### What needs to be done
The records below should be copied in full, exactly as shown.

(Modification records)
==*==
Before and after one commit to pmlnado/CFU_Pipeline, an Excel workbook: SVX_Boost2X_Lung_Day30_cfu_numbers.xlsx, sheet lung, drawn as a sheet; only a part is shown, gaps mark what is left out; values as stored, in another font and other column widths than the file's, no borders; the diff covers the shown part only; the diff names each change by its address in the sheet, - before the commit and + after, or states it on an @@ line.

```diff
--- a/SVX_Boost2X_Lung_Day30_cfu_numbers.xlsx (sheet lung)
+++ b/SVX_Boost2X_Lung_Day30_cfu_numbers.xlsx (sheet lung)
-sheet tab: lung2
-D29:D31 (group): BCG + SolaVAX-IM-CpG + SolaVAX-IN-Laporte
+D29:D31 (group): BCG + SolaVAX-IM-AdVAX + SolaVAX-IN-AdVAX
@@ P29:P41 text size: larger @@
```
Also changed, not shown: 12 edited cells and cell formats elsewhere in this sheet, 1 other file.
==*==
### Exercise output
Before and after one commit to pmlnado/CFU_Pipeline, an Excel workbook: SVX_Boost2X_Lung_Day30_cfu_numbers.xlsx, sheet lung, drawn as a sheet; only a part is shown, gaps mark what is left out; values as stored, in another font and other column widths than the file's, no borders; the diff covers the shown part only; the diff names each change by its address in the sheet, - before the commit and + after, or states it on an @@ line.

```diff
--- a/SVX_Boost2X_Lung_Day30_cfu_numbers.xlsx (sheet lung)
+++ b/SVX_Boost2X_Lung_Day30_cfu_numbers.xlsx (sheet lung)
-sheet tab: lung2
-D29:D31 (group): BCG + SolaVAX-IM-CpG + SolaVAX-IN-Laporte
+D29:D31 (group): BCG + SolaVAX-IM-AdVAX + SolaVAX-IN-AdVAX
@@ P29:P41 text size: larger @@
```
Also changed, not shown: 12 edited cells and cell formats elsewhere in this sheet, 1 other file.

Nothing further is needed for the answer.